  • Institutional investors in the market for single-family housing: Where did they come from, where did they go? (SSRN)

  • Abstract

    Since 2012 the U.S. market for single-family homes has experienced a large and unprecedented rise in rental purchases by institutional investors or ''Wall Street Landlords''. I provide new causally identified evidence on the cause of this phenomenon and its long-term effects on impacted neighborhoods. I document a large and unprecedented rise in expected excess returns to single-family rentals that explains the entry decisions of Wall Street Landlords across time and geographies, as well as their historical absence from this market. Declining long-term interest rates and tightened household borrowing constraints in the aftermath of the housing bust causally explain the rise in expected excess returns and capture over 58% of the variation in expected excess returns. The entry of Wall Street Landlords into a neighborhood has a causal positive effect on local house prices and rents that leads to a decline in housing affordability and home-ownership rates. This effect is increasing in the share of Wall Street Landlord-owned housing stock (''treatment intensity''). A stylized model with funding constrained households and an unconstrained investor generates predictions consistent with the empirical evidence.

    Presented at: UEA Milan 2023, Transatlantic Doctoral Conference 2023 (London Business School), UEA Toronto 2023
    • Finalist, Best Student Paper Award, UEA Toronto 2023
  • The real cost of benchmarking (with Christian Kontz)

  • Abstract

    This paper documents a novel channel through which benchmarking of asset managers affects firm behavior. We causally show that increases in a stock's benchmarking intensity lead to a higher CAPM-β. Stocks whose benchmarking intensity increases by more than 5p.p. have 17% higher CAPM βs after 9 months. These changes in CAPM-β are not driven by changes in firm fundamentals. Using an instrumental variable design, we show that firms which experience higher CAPM-β because of higher benchmarking intensity have 5% less capital and hold 15% more cash after 5 years. The results suggest that benchmarking has important effects on firm behavior and real quantities, driven by changes in the perceived cost of capital.

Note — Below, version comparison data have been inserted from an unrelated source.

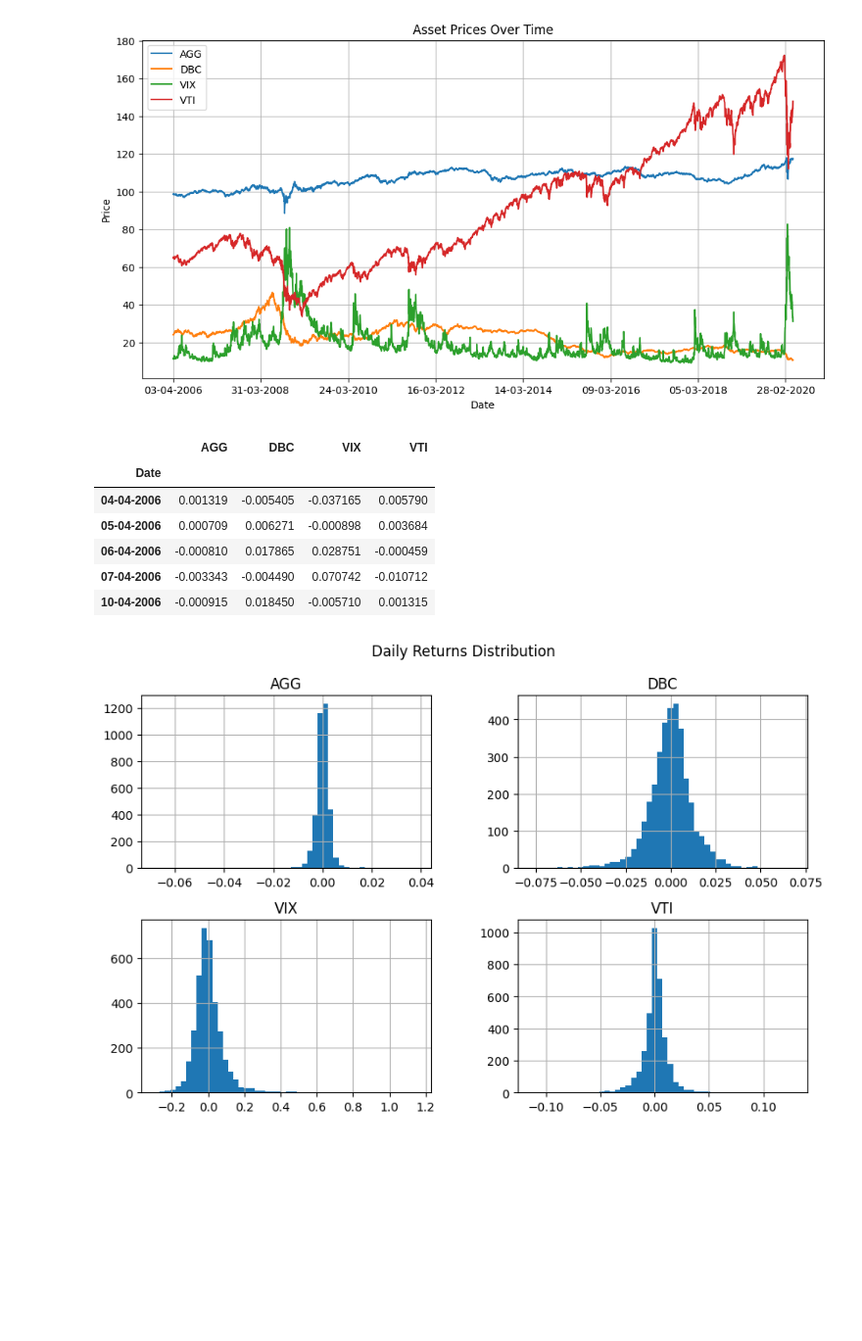
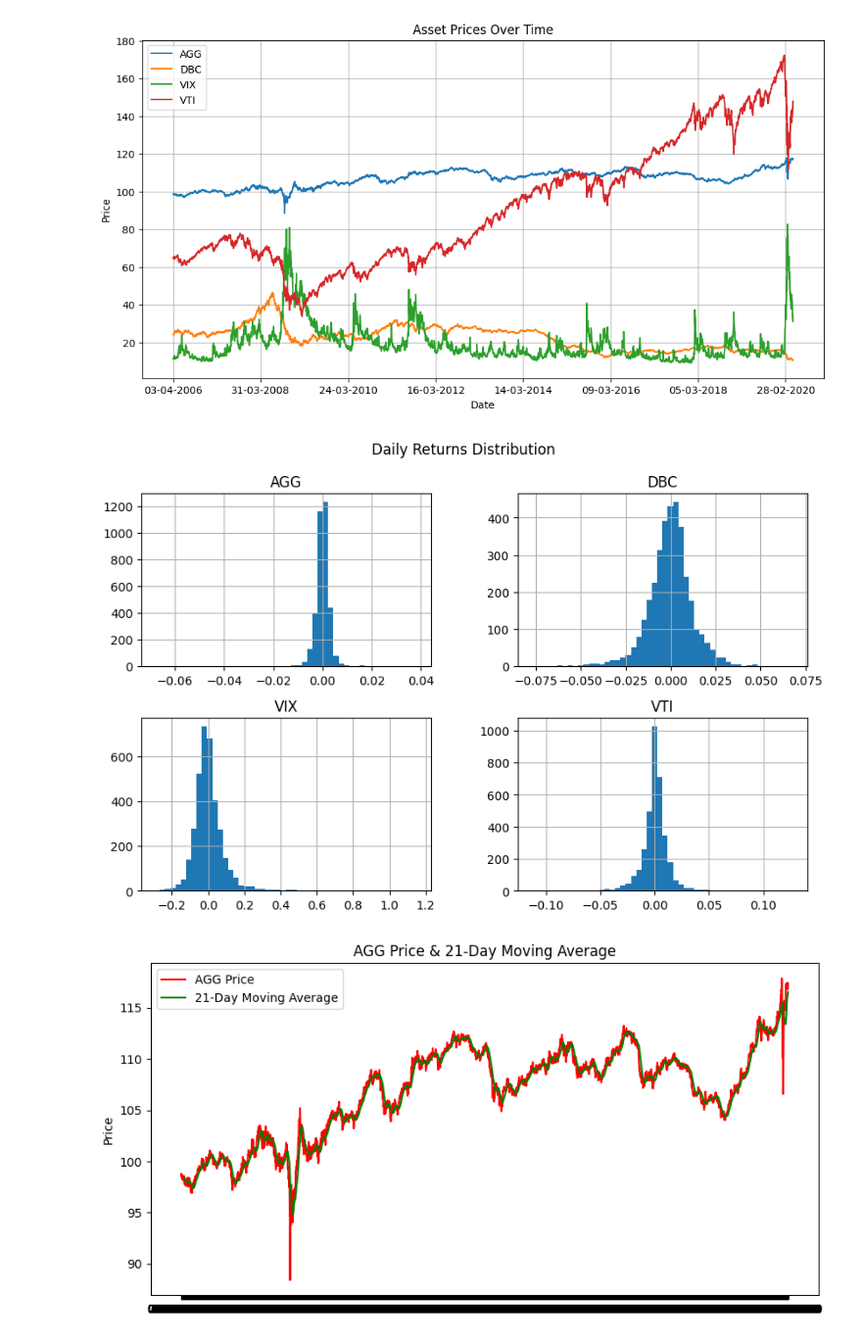
Before and after one commit to Saisha0512/Portfolio_Optimization_ML_DL, a Jupyter notebook: Portfolio_Optimization_ML_DL.ipynb, the cells around one changed output. Shown: that part at 98% size. Drawn from its saved outputs; the diff is of its cells as text; code cells hidden in the pictures; blank space fills up the shorter version.

```diff
--- a/Portfolio_Optimization_ML_DL.ipynb
+++ b/Portfolio_Optimization_ML_DL.ipynb
@@ -65,22 +71,32 @@ Date
 [figure]
 # %%
 # Calculating Daily Return
+
 # Return = % change from previous day
-
 returns = assets.pct_change().dropna()
 returns.head()
+
+# Visualizing Histogram for Return
+returns.hist(figsize=(10, 6), bins=50)
+plt.suptitle("Daily Returns Distribution")
+plt.show()
 # %% [output]
-|  | AGG | DBC | VIX | VTI |
-| Date |  |  |  |  |
-| 04-04-2006 | 0.001319 | -0.005405 | -0.037165 | 0.005790 |
-| 05-04-2006 | 0.000709 | 0.006271 | -0.000898 | 0.003684 |
-| 06-04-2006 | -0.000810 | 0.017865 | 0.028751 | -0.000459 |
-| 07-04-2006 | -0.003343 | -0.004490 | 0.070742 | -0.010712 |
-| 10-04-2006 | -0.000915 | 0.018450 | -0.005710 | 0.001315 |
+[figure, added]
-# %%
-# Histogram for Return
-returns.hist(figsize=(10, 6), bins=50)
-plt.suptitle("Daily Returns Distribution")
-plt.show()
-# %% [output]
-[figure, removed]
+# %%
+# Calculating Volatality and Moving Averages
+
+# 21-day rolling volatility and moving average
+volatility = returns.rolling(window=21).std()
+moving_avg = assets.rolling(window=21).mean()
+
+# Plot AGG moving average vs price
+plt.figure(figsize=(10, 5))
+plt.plot(assets["AGG"], label="AGG Price", color = 'red')
+plt.plot(moving_avg["AGG"], label="21-Day Moving Average", color = 'green')
+plt.ylabel("Price")
+plt.grid(True)
+plt.legend()
+plt.title("AGG Price & 21-Day Moving Average")
+plt.show()
+# %% [output]
+[figure, added]
```
Also changed, not shown: parts of 7 cells of this notebook.
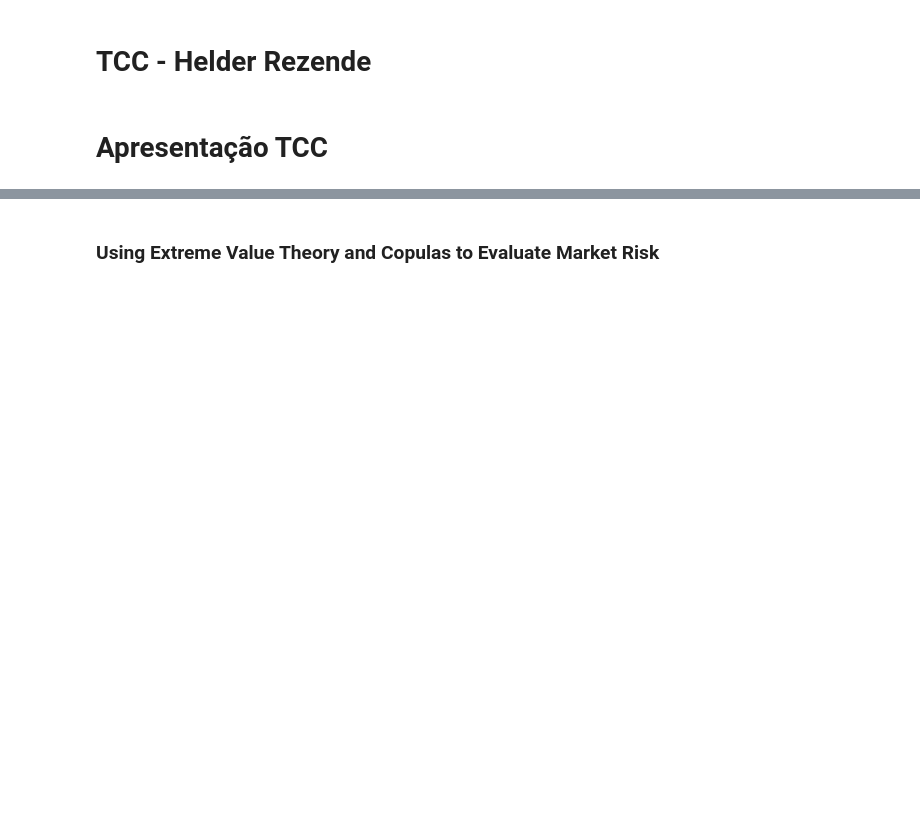
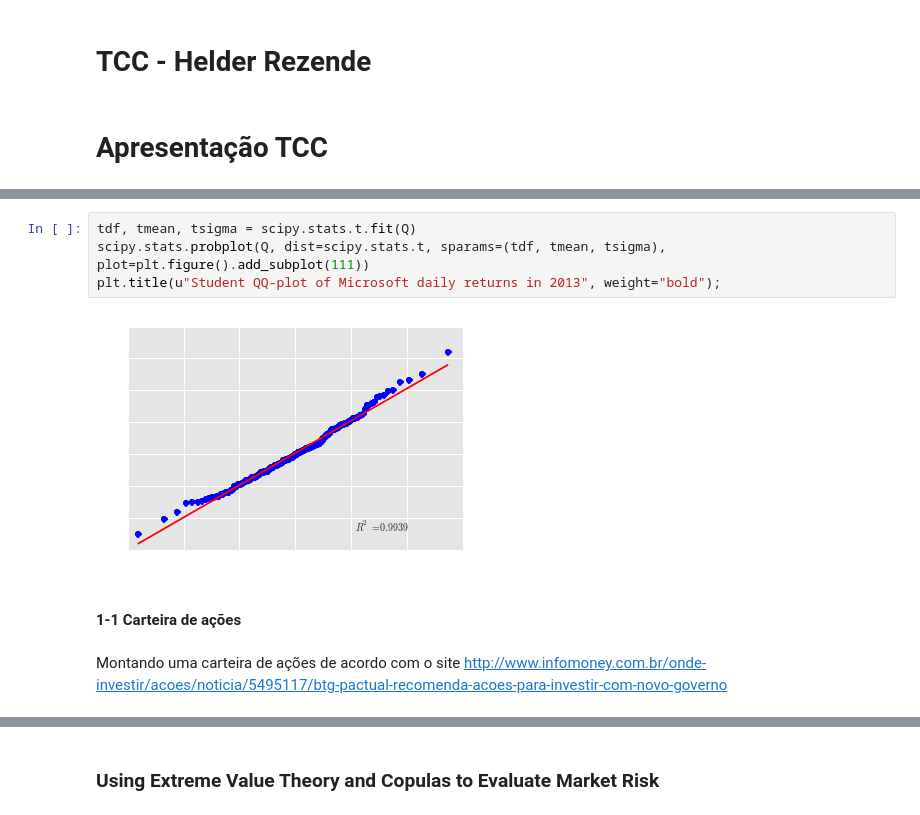
Before and after one commit to helderrezende/TCC, a Jupyter notebook: TCC Helder.ipynb, the cells around one changed output, grey strips where cells are left out. Saved outputs shown, nothing was run; the diff lists cells and outputs as text; blank space fills up the shorter version.

```diff
--- a/TCC Helder.ipynb
+++ b/TCC Helder.ipynb
@@ -66,0 +69,10 @@ plt.savefig('volatilidade_bovespa.png',bbox_inches='tight')
+# %%
+tdf, tmean, tsigma = scipy.stats.t.fit(Q)
+scipy.stats.probplot(Q, dist=scipy.stats.t, sparams=(tdf, tmean, tsigma), plot=plt.figure().add_subplot(111))
+plt.title(u"Student QQ-plot of Microsoft daily returns in 2013", weight="bold");
+# %% [output]
+[figure, added]
+# %% [markdown]
+#### 1-1 Carteira de ações
+# %% [markdown]
+Montando uma carteira de ações de acordo com o site http://www.infomoney.com.br/onde-investir/acoes/noticia/5495117/btg-pactual-recomenda-acoes-para-investir-com-novo-governo
```
Also changed, not shown: parts of 72 cells of this notebook.
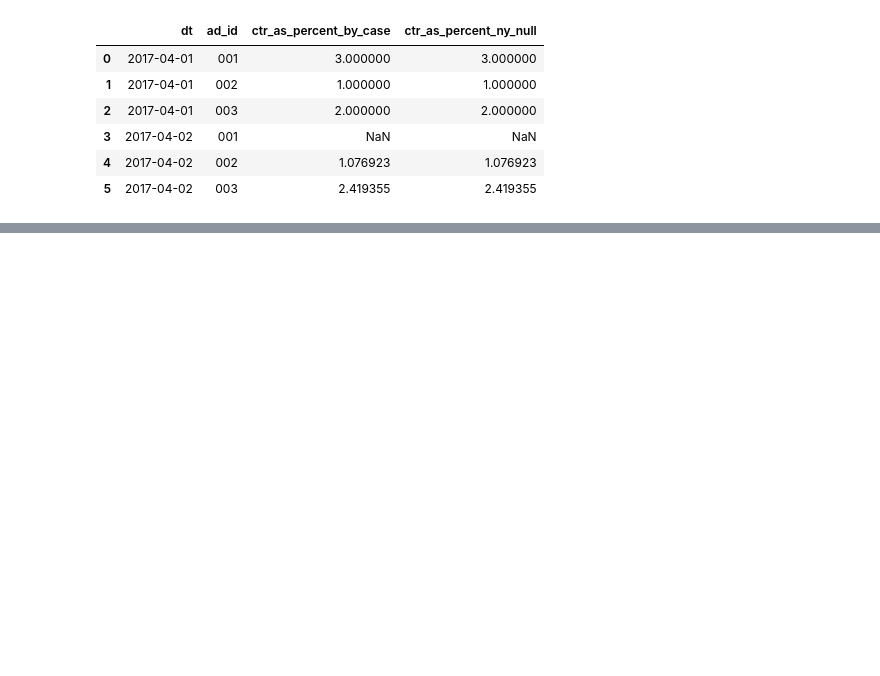
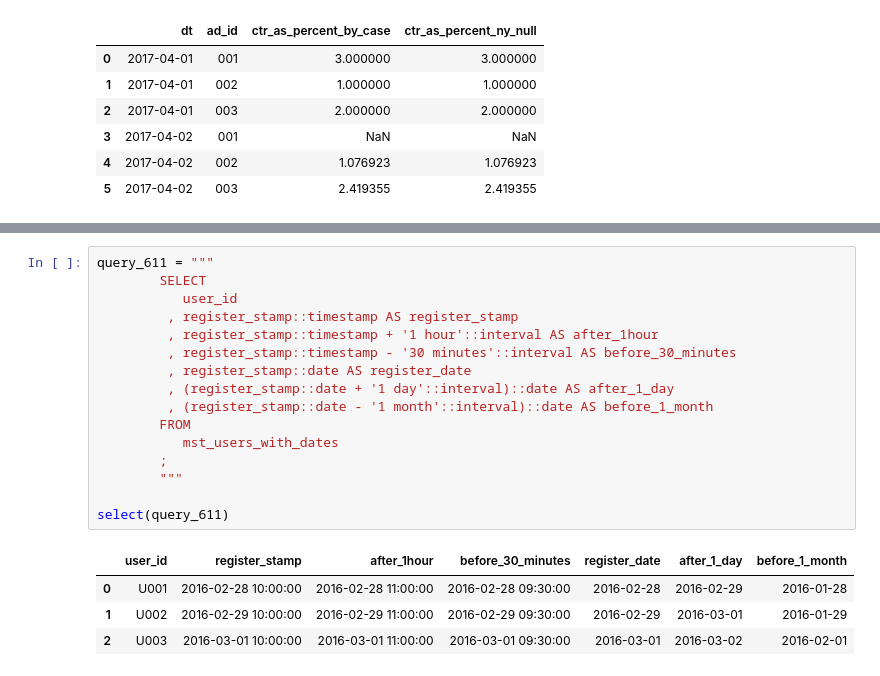
Before and after one commit to mittwoch09/Today-I-Learned, a Jupyter notebook: DataAnalysis/sql_for_data_processing.ipynb, the cells around one changed output, grey strips where cells are left out. Cells and saved outputs as stored; diff of their text form; blank space fills up the shorter version.

```diff
--- a/DataAnalysis/sql_for_data_processing.ipynb
+++ b/DataAnalysis/sql_for_data_processing.ipynb
@@ -409,0 +479,21 @@ select(query_68)
+# %%
+query_611 = """
+        SELECT
+           user_id
+         , register_stamp::timestamp AS register_stamp
+         , register_stamp::timestamp + '1 hour'::interval AS after_1hour
+         , register_stamp::timestamp - '30 minutes'::interval AS before_30_minutes
+         , register_stamp::date AS register_date
+         , (register_stamp::date + '1 day'::interval)::date AS after_1_day
+         , (register_stamp::date - '1 month'::interval)::date AS before_1_month
+        FROM
+           mst_users_with_dates
+        ;
+        """
+
+select(query_611)
+# %% [output]
+|  | user_id | register_stamp | after_1hour | before_30_minutes | register_date | after_1_day | before_1_month |
+| 0 | U001 | 2016-02-28 10:00:00 | 2016-02-28 11:00:00 | 2016-02-28 09:30:00 | 2016-02-28 | 2016-02-29 | 2016-01-28 |
+| 1 | U002 | 2016-02-29 10:00:00 | 2016-02-29 11:00:00 | 2016-02-29 09:30:00 | 2016-02-29 | 2016-03-01 | 2016-01-29 |
+| 2 | U003 | 2016-03-01 10:00:00 | 2016-03-01 11:00:00 | 2016-03-01 09:30:00 | 2016-03-01 | 2016-03-02 | 2016-02-01 |
```
Also changed, not shown: parts of 19 cells of this notebook.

    Draft available upon request

Work in progress

  • Resilient traders make safe assets